I’m a huge fan of eggs; you know this. To me, a perfectly fried egg on sourdough toast is the epitome of deliciousness. The crispy caramelized white shatters like glass and the thickened, but runny, yolk soaks into the bread like gravy. But my once and only true love has recently been usurped by one better: poached eggs on toast.
Where a fried egg has crispy whites, which add texture but are somewhat boring, the poached egg has a luxuriously silky white that is almost like custard. And where the perfect fried yolk is difficult to obtain, always either too runny or too cooked, the perfect poached yolk is a mere matter of timing. Once you find that sweet spot your yolks are perfect forever.
Continue reading Perfect Poached Eggs

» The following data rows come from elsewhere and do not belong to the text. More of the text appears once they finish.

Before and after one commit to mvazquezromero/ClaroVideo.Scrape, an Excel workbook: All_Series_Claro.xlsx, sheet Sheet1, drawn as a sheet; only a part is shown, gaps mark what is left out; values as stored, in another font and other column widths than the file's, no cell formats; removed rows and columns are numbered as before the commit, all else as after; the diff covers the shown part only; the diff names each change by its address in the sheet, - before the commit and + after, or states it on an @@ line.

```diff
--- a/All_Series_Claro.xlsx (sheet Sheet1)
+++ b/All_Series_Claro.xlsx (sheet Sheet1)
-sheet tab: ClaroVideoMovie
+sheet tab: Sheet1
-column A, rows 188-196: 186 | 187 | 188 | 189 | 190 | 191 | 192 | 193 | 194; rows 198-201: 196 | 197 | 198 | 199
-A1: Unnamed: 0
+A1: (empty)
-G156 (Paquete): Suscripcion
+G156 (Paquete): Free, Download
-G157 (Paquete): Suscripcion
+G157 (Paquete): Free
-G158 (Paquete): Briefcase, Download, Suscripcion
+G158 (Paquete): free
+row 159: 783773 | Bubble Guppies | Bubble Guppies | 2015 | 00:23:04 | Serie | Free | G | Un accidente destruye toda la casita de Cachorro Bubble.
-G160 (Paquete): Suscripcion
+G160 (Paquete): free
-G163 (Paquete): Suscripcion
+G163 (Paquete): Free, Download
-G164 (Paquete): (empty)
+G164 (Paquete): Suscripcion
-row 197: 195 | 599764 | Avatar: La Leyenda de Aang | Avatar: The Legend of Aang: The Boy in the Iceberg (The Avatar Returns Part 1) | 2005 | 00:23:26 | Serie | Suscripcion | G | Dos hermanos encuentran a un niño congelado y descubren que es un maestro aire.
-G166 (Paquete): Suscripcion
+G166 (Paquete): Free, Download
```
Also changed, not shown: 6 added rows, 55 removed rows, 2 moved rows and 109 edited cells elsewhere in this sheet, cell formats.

Four years ago, my wife (then fiancé) and I embarked on a grand experiment in urban homesteading: raising backyard chickens. We entered this venture without even a chicken coop, let alone an exit strategy for what to do with old barren hens. As the chickens grew, so did our stress in not having a coop. That problem was eventually resolved, along with the myriad of other small problems that have cropped up along the way. But the issue of what to do with old birds continued to not raise itself. Continue reading The Death of a Chicken
In a continuing effort to find applications for eggs, I recently dug out an oldie but a goodie: Challah (pronounced hall-ah). Challah is traditional Jewish egg bread eaten on Sabbath and certain holidays, including Rosh Hashana. According to legend, Challah was one form of manna (food provided by God), which fell from heaven to the Israelites as they wandered the desert.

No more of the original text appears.